Following the 2004 Orange Revolution, Ukraine tried to move away from the powerful executives that have been prevalent in the former Soviet Union and build a true parliamentary system. The presidency's powers were trimmed and parliament's were strengthened.
At the time, many observers hailed the changes as the revolution's most important legacy.
But Yushchenko's decision to dissolve parliament represents the end of this experiment.
"Ukraine is shifting away from the idea of a parliamentary republic," Rahr explains. "Ukraine has failed to build -- the first country in the post-Soviet space -- a democratic system based on parliamentary leadership and not on the leadership of one single person, namely the president."
Rahr says that when faced with difficulties, politicians in the former Soviet Union tend to fall back on what they know best -- attempting to rule with a strong hand.
"If politicians recognize that it is easier for them to try to come to power and rule the country through authoritarian means and not through compromises and democratic choices, then they choose the easiest way, the authoritarian way," Rahr explains.
Looking Around The Region
Ukraine is not the only country in the region struggling with the checks, balances, and competing institutions that characterize Western democracies.
In Kyrgyzstan, months of stalemate led to the prime minister's resignation on March 29.
So far, Kyrgyz President Kurmanbek Bakiev -- elected after an uprising in 2005 ousted President Askar Akaev -- has tried to placate the opposition and work with parliament.

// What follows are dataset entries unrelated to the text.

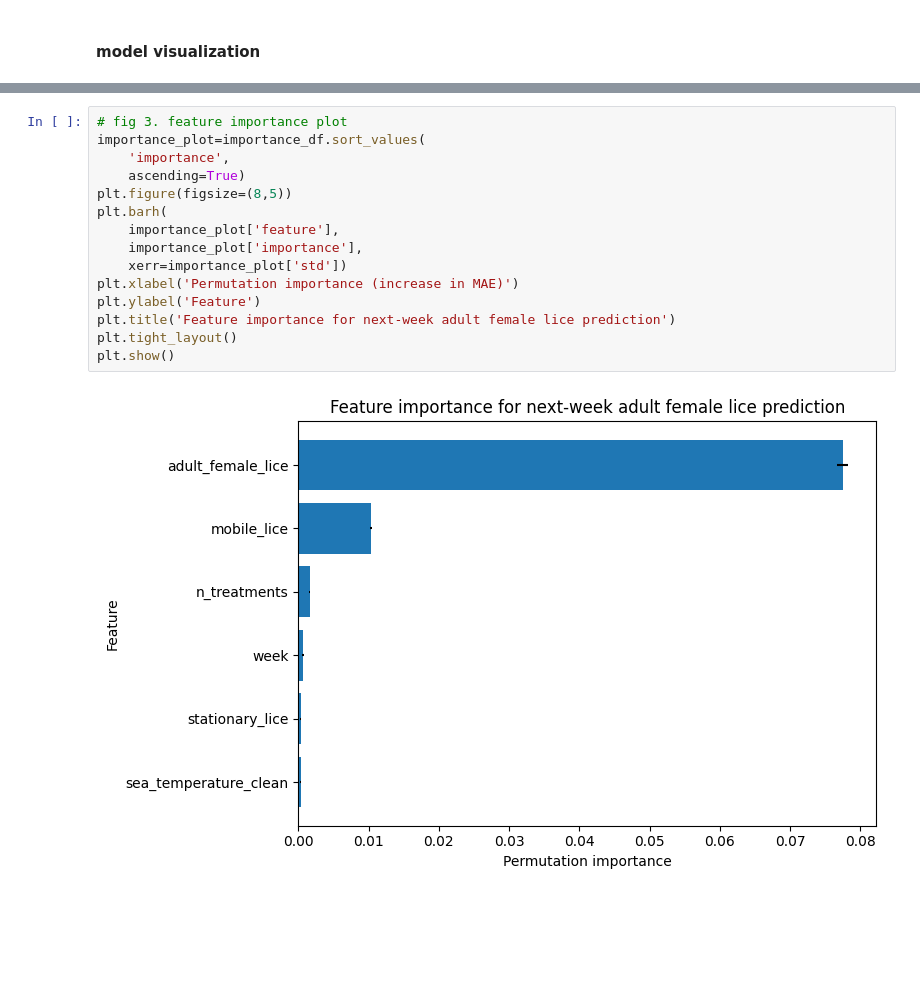
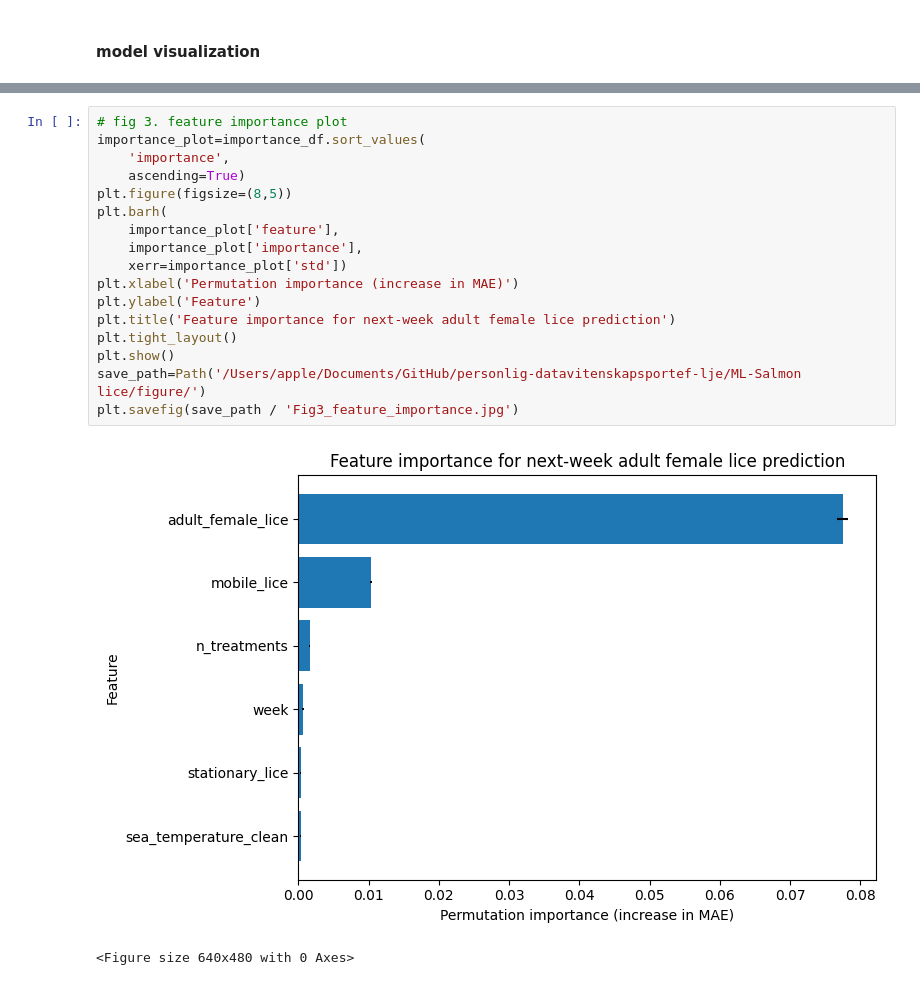
Before and after one commit to JXXCgit/personlig-datavitenskapsportef-lje, a Jupyter notebook: ML-Salmon lice/notebook/Salmon lice_ML.ipynb, the cells around one changed output, grey strips where cells are left out. Saved outputs shown, nothing was run; the diff lists cells and outputs as text; blank space fills up the shorter version.

```diff
--- a/ML-Salmon lice/notebook/Salmon lice_ML.ipynb
+++ b/ML-Salmon lice/notebook/Salmon lice_ML.ipynb
@@ -719,20 +764,23 @@ plt.show()
 # %%
 # fig 3. feature importance plot
 importance_plot=importance_df.sort_values(
     'importance',
     ascending=True)
 plt.figure(figsize=(8,5))
 plt.barh(
     importance_plot['feature'],
     importance_plot['importance'],
     xerr=importance_plot['std'])
 plt.xlabel('Permutation importance (increase in MAE)')
 plt.ylabel('Feature')
 plt.title('Feature importance for next-week adult female lice prediction')
 plt.tight_layout()
 plt.show()
+save_path=Path('/Users/apple/Documents/GitHub/personlig-datavitenskapsportef-lje/ML-Salmon lice/figure/')
+plt.savefig(save_path / 'Fig3_feature_importance.jpg')
 # %% [output]
-[figure, old version]
+[figure, new version]
+<Figure size 640x480 with 0 Axes>
 # %%
 # fig 4.1. Actual vs Predicted，based on 2025 test data
 plt.figure(figsize=(6, 6))
```
Also changed, not shown: parts of 9 cells of this notebook, 7 other files.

Some opposition groups are nevertheless demanding that Bakiev step down.
Georgia -- which in 2003 ushered in a new wave of democratic revolutions in the former Soviet Union -- has so far escaped such unrest.
But analysts say Georgia's institutions have not yet been truly tested.
President Mikheil Saakashvilli, who was elected after the 2003 Rose Revolution, enjoys an overwhelming majority in parliament -- and Georgia remains largely a presidential republic with a strong executive.
Saakashvilli repeatedly says that he intends to give up some of his presidential power in favor of a stronger parliament -- but has made no moves toward actually doing so.
"I don't think we have a parliamentary republic in Georgia," Rahr says. "We have seen a presidential [system] replaced by a new strong leader, Saakashvili, which he still is. Georgia is not moving toward a genuine democratic system like Ukraine was after the Orange Revolution. Kyrgyzstan is also difficult because there you have local clans and a kind of split in the country [between] the north and the south."
Part of the problem lies in the neighborhood these countries are forced to live in -- one dominated by an increasingly authoritarian Russia with strong interests in its neighbors' affairs.
"There is a challenge in their region from countries like Russia, which are backsliding in terms of democracy," says Nadia Diuk, senior director for Europe and Eurasia at the National Endowment for Democracy, a nonprofit organization that receives support from the U.S. Congress. "It's not easy for a country like Kyrgyzstan that is surrounded by authoritarian dictatorships."
Russia, of course, had its own showdown between the president and parliamentary opposition back in 1993. At that time, Russia's pro-Western President Boris Yeltsin solved the crisis by shelling what many saw as a reactionary opposition into submission.
At the time, many in the West cheered Yeltsin on and called the move a victory for democratic forces.
Today, many view those events as the end of Russia's democratic experiment and the beginning of the overbearing executive that now rules the Kremlin.